For the past 20 plus years Australians have lived through a divisive climate debate that has resulted in policy confusion and inertia. But at last we have a book that explains how we have reached this impasse – Marian Wilkinson’s “The Carbon Club”.
Yes, we have lived through it. Yes, we have read all about it. But when you see the saga laid out by Wilkinson in the pages of The Carbon Club, it is still possible to be deeply shocked by the level of ineptitude on both sides of the debate; the cynicism and manoeuvrings of our elected political class; and the role of international activists, funded principally by the fossil fuel industry, the likes of Exxon Mobil and Chevron.
Wilkinson clearly believes in the dangers of man-made climate change but she doesn’t bring ideological blinkers to her analysis. She recognises that many climate denying scientists have strongly held beliefs; she lays out the bungling and incompetence of the Labor Party and the Greens as well as that of the Liberals and the Nationals.
But most of all she gives us the names and the faces – the backroom lobbyists and the corporate titans who have had enormous influence on Australian policymaking – or rather the lack of it.
Here are just a few takeaways from my reading of The Carbon Club:
- Wilkinson’s research is meticulous.
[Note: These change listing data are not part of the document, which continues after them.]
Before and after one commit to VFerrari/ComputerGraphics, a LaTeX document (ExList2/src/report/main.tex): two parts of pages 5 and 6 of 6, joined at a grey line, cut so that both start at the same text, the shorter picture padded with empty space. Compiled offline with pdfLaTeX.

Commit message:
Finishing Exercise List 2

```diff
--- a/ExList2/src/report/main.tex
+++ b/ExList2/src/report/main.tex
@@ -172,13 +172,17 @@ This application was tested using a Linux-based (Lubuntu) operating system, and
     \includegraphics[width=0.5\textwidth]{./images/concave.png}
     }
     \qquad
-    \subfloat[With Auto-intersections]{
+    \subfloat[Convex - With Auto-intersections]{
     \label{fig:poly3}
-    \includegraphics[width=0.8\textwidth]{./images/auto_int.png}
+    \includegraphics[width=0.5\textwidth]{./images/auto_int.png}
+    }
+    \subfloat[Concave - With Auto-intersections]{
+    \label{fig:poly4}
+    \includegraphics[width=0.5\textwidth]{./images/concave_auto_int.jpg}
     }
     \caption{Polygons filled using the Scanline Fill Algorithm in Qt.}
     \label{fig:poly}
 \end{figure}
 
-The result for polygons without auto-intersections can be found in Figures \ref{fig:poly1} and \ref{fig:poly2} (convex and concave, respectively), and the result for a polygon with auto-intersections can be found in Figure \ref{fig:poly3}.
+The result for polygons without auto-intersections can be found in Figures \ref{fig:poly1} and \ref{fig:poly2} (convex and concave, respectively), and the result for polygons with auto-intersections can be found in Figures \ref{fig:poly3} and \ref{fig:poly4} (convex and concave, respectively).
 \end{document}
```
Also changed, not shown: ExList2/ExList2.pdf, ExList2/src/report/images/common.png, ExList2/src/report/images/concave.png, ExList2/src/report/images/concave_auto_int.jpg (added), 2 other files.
There are 80 pages of chapter notes or footnotes. This book is an important contribution to Australian contemporary history. And Wilkinson has managed to weave a narrative through the decades to keep the reader focussed.
- The key role played by Hugh Morgan and his colleague Ray Evans in the early rise of the climate deniers is laid out in captivating detail in The Carbon Club.
- Morgan, the former chief executive of Western Mining, had calculated back in 1997 that Western Mining could be up for a $100 million bill post Kyoto to meet the cost of its greenhouse gas emissions reduction.
But, as Wilkinson points out, this was also ideological issue for Morgan. “He saw environmentalism as a religious movement and the battle over climate change as the biggest threat to liberal private enterprise culture since socialism,” she writes.
The influence of US fossil fuel companies was greater than I had imagined. According to Wilkinson, it was facilitated through US lobby groups – linked into Australia thanks to Hugh Morgan, Ray Evans and Cory Bernardi.
The Carbon Club emphasises, in particular, the international linkage of the climate deniers and their role in cultivating a coterie of climate sceptic scientists. These scientists were important to politicians and business leaders.
“Their scepticism, passionately believed in most cases, removed the moral imperative to act on climate change.”
The Frontiers of Freedom Foundation of the US, a Washington based think tank funded by the oil industry, was first brought to Australia by Ray Evans and Hugh Morgan back in 1997.
Senator Cory Bernardi later played a critical role in linking US lobby groups with like minded Australians and spent time in the US studying strategies with groups such as the Cool Heads Coalition and the Competitive Enterprise Institute, another Washington think tank funded by Exxon Mobil.
- There were influential lobby groups at home too. Morgan sat on the board of the Cormack Foundation – the Liberal Party cash cow, a multi million dollar investment fund that determined the extent of the millions to be funnelled to Liberal Party coffers.
The Cormack Foundation also funded a key participant in the climate debate, the Institute of Public Affairs. Morgan was on its executive committee at one point.
- The most entertaining chapter of the book showcases the sheer effrontery of Tony Abbott when he came to power in 2013. The first act of his government was to sack Dr Tim Flannery, head of the Climate Commission.
- This was closely followed by giving the boot to Martin Parkinson – then Treasury Secretary but a former head of the Department of Environment.
- Even before the Federal election, Abbott had sent a warning letter to Jillian Broadbent, chair of the Clean Energy Finance Corporation, ordering her to ‘immediately cease to assess or make any further approvals or payments.’ The Carbon Club is worth buying for this chapter alone.
Wilkinson ends her book on a slightly optimistic note.
“For over two decades, Australia’s politicians have been fighting the climate wars fuelled by the carbon club. But despite the political carnage, the science of climate change has not been defeated.
The carbon club is breaking up as the climate crisis becomes more urgent. The next decade will determine whether the country and its leaders can rise to the challenge that lies ahead.”
Colleen Ryan is a former editor of the Australian Financial Review, and a former US and China correspondent.